Expanding Opportunity through Access

Digital solutions that are developed to provide access for individuals with disabilities also tend to be the solutions that help everyone, regardless of ability.

Defining Access

If you haven’t had a chance to read the recent Digital Content Guidelines Update Memo from the Provost, I would recommend checking it out before reading on. It is an important reminder and provides important context for my argument.  

You don’t have to look very far to realize that student “access” in higher education is an important challenge today, but what can be confusing is that access is defined several different ways:

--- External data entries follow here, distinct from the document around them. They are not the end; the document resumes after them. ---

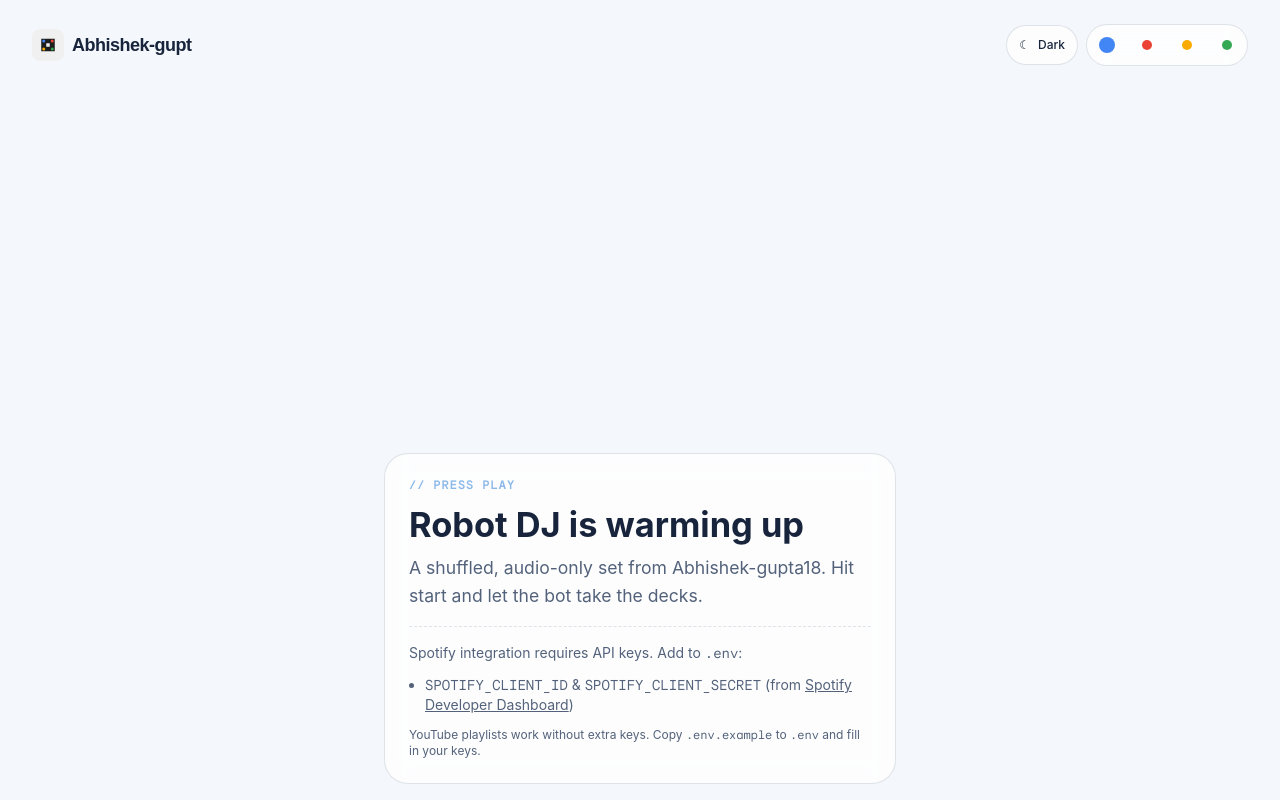
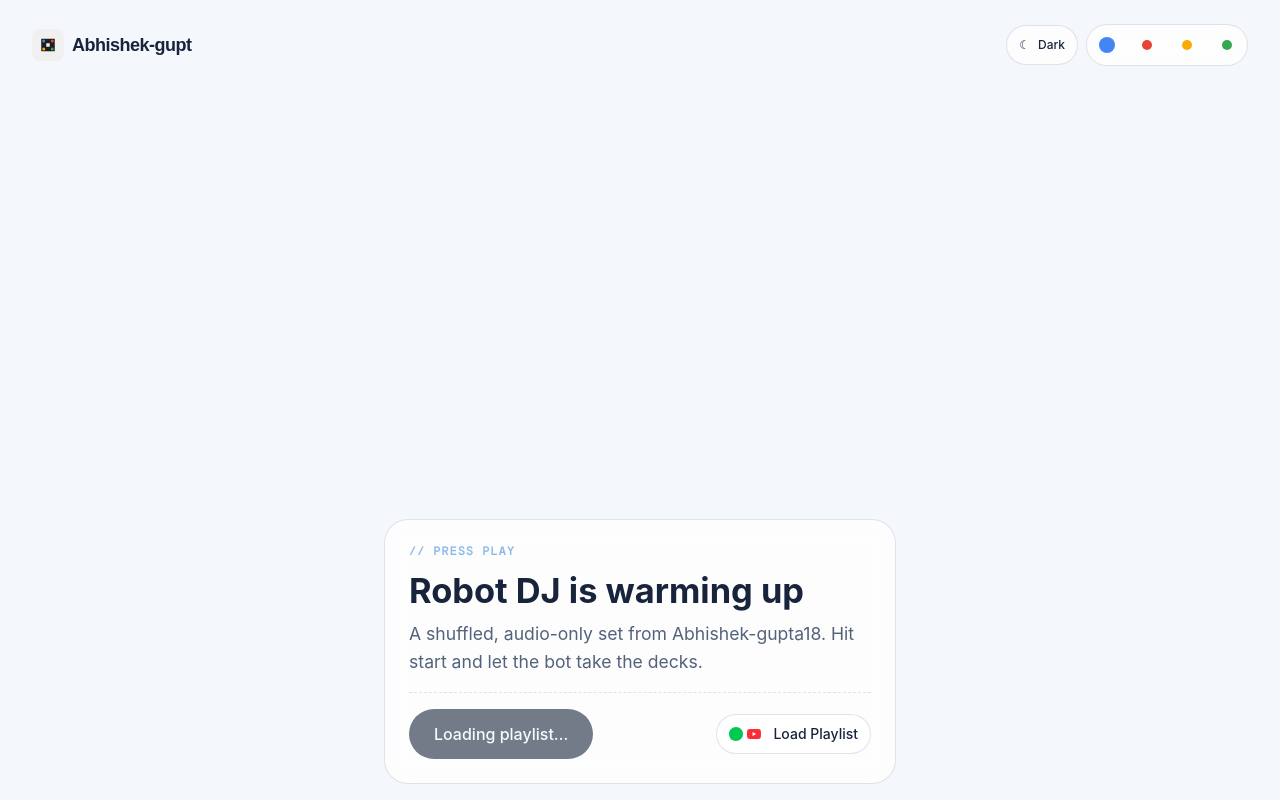
Before and after one commit to Abhishek-gupta18/DJ-robot, a React (Vite) app: page / in a window 1280 px wide. Built offline with nearby package versions, Linux system fonts and the light colour scheme; no server answers; a web font is replaced by a local one.

Commit message:
Remove API key requirements: YouTube playlists work without keys

```diff
--- a/src/components/StartOverlay.tsx
+++ b/src/components/StartOverlay.tsx
@@ -5,8 +5,6 @@ import { ArrowRight, SpotifyIcon, YouTubeIcon } from './Icons';
 import {
   fetchPlaylistTracks,
   searchYouTubeBatch,
-  hasSpotifyCredentials,
-  hasYouTubeApiKey,
   clearTokenCache
 } from '../lib/spotify';
 import { detectPlaylistType, extractPlaylistId, getPlaceholderForType, type PlaylistType } from '../lib/playlist-detector';
@@ -23,9 +21,6 @@ const item: Variants = {
   hidden: { opacity: 0, y: 10 },
   show: { opacity: 1, y: 0, transition: { duration: 0.45, ease: EASE } },
 };
-
-const credentialsConfigured = hasSpotifyCredentials();
-const youtubeConfigured = hasYouTubeApiKey();
 
 function getPlaylistIcon(type: PlaylistType) {
   switch (type) {
@@ -63,18 +58,6 @@ export function StartOverlay({ player }: { player: PlayerApi }) {
     if (!playlistId) {
       setPlaylistError(`Invalid ${type === 'spotify' ? 'Spotify' : 'YouTube'} playlist URL`);
       return;
-    }
-
-    // For Spotify: need both Spotify creds and YouTube API key
-    if (type === 'spotify') {
-      if (!credentialsConfigured) {
-        setPlaylistError('Spotify credentials not configured. Add SPOTIFY_CLIENT_ID and SPOTIFY_CLIENT_SECRET to .env');
-        return;
-      }
-      if (!youtubeConfigured) {
-        setPlaylistError('YouTube API key not configured. Add YOUTUBE_API_KEY to .env');
-        return;
-      }
     }
 
     setPlaylistLoading(true);
@@ -167,21 +150,6 @@ export function StartOverlay({ player }: { player: PlayerApi }) {
             <p className="font-mono text-sm" style={{ color: 'var(--halftone-red)' }}>
               {`// ${player.error}`}
             </p>
-          ) : !credentialsConfigured || !youtubeConfigured ? (
-            <div className="space-y-3">
-              <p className="text-sm text-muted">
-                Spotify integration requires API keys. Add to <code className="font-mono">.env</code>:
-              </p>
-              <ul className="text-sm text-muted space-y-1 pl-4 list-disc">
-                {!credentialsConfigured && (
-                  <li><code className="font-mono">SPOTIFY_CLIENT_ID</code> & <code className="font-mono">SPOTIFY_CLIENT_SECRET</code> (from <a href="https://developer.spotify.com/dashboard" target="_blank" rel="noopener" className="underline">Spotify Developer Dashboard</a>)</li>
-                )}
-                {!youtubeConfigured && (
-                  <li><code className="font-mono">YOUTUBE_API_KEY</code> (from <a href="https://console.cloud.google.com/apis/credentials" target="_blank" rel="noopener" className="underline">Google Cloud Console</a>)</li>
-                )}
-              </ul>
-              <p className="text-xs text-muted">YouTube playlists work without extra keys. Copy <code className="font-mono">.env.example</code> to <code className="font-mono">.env</code> and fill in your keys.</p>
-            </div>
           ) : showPlaylistInput ? (
             <form onSubmit={handleSubmit} className="space-y-3">
               <div className="flex items-center gap-2">
--- a/src/lib/spotify.ts
+++ b/src/lib/spotify.ts
@@ -1,8 +1,7 @@
 let tokenCache: { token: string; expiresAt: number } | null = null;
 
-const SPOTIFY_CLIENT_ID = import.meta.env.SPOTIFY_CLIENT_ID;
-const SPOTIFY_CLIENT_SECRET = import.meta.env.SPOTIFY_CLIENT_SECRET;
-const YOUTUBE_API_KEY = import.meta.env.YOUTUBE_API_KEY;
+const SPOTIFY_CLIENT_ID = import.meta.env.SPOTIFY_CLIENT_ID || '';
+const SPOTIFY_CLIENT_SECRET = import.meta.env.SPOTIFY_CLIENT_SECRET || '';
 
 export function extractPlaylistId(url: string): string | null {
   const match = url.match(/playlist\/([a-zA-Z0-9]+)/);
@@ -18,7 +17,7 @@ export function hasSpotifyCredentials(): boolean {
 }
 
 export function hasYouTubeApiKey(): boolean {
-  return !!YOUTUBE_API_KEY;
+  return true;
 }
 
 async function getAccessToken(): Promise<string> {
@@ -102,14 +101,9 @@ export function createSearchQuery(track: SpotifyTrack): string {
 }
 
 export async function searchYouTube(query: string): Promise<string | null> {
-  if (!YOUTUBE_API_KEY) {
-    console.warn('YouTube API key not configured');
-    return null;
-  }
-
   const encodedQuery = encodeURIComponent(query);
   const response = await fetch(
-    `https://www.googleapis.com/youtube/v3/search?part=snippet&type=video&q=${encodedQuery}&maxResults=1&key=${YOUTUBE_API_KEY}`
+    `https://www.googleapis.com/youtube/v3/search?part=snippet&type=video&q=${encodedQuery}&maxResults=1`
   );
 
   if (!response.ok) return null;
```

  • The institution’s responsibility in being financially considerate in keeping costs low so that more students can access or join the learning experience.  
  • The digital “availability” of course materials designed to work on every device that a student owns, and in ways that will be centrally supported by the institution.  
  • The practice of creating course materials that everyone can access regardless of disability and designing inclusive learning experiences from the start.  
  • Presenting course materials in ways that helps students enter into or access the learning more easily and encourages flexible engagement between students, faculty and the content.  

Given my role at MSU, you might think about accessibility in the context of disability – most days I usually do – but for the purposes of this article I think that it is important to recognize that there are a wide variety of definitions when we are talking about student access.  


Hand holding a key, connoting access

It is worth noting that digital solutions that are developed to provide access for individuals with disabilities also tend to be the solutions that help everyone, regardless of ability. I think about things like closed captioning as being helpful in noisy environments like the gym or restaurants, but they were originally developed as an aid for those who are deaf or hard of hearing to read audible dialogue. 

A great example from our campus comes from Adi Mathew, Mike Hudson and Stephen Blosser’s fantastic work on the MSU Guide App in the Resource Center for Persons with Disabilities, which helps both persons with disabilities and new visitors navigate our campus.  

Digital Access

Specifically, when we talk about digital access, I am convinced that technology — when used thoughtfully and effectively at our institution – positions us best to meet all of these student access challenges.  

And this is why Provost Youatt’s update is so important from my perspective.

In order for us to meet access challenges at MSU, everyone who is involved with the student experience need to apply effective technology solutions that provide access, in order to help our students be a successful as possible.  

In my last post on accessibility, I shared that as a land grant institution founded on the commitment to expand opportunity based on merit, we have a responsibility to provide opportunity to our students through digital access.  

If opportunity is our business, then the currency we trade on is to provide access and remove barriers.  

The technologies that you choose, and the way that you provide digital materials will do more than you know in providing this opportunity; it is one of the most important things that we can be thinking about for our students in the digital age.  

This is why at the Accessibility Review Committee has endorsed the Provost’s recommendation to use native formats like Microsoft and HTML rather than converting your content into secondary formats like PDFs that make it difficult for students to access them.  

When we choose to work with and provide our students digital materials in native formats like these, we give all of our students the best opportunity for access, and success. At the same time, we also remove barriers that are inequitable to some students.  

Think about it. When you provide a syllabus or assignment in a native format like Microsoft Word, you provide your student:   

  • Learning materials that can be accessed for free under MSU supported licensed software (by the way, they are free to you too).  
  • Learning materials that will work across every device that they own: computers, tablets, mobile, and voice-enabled devices.  
  • Learning materials that can be made accessible to students with disabilities.  
  • Learning materials that are flexible and easy for them to use.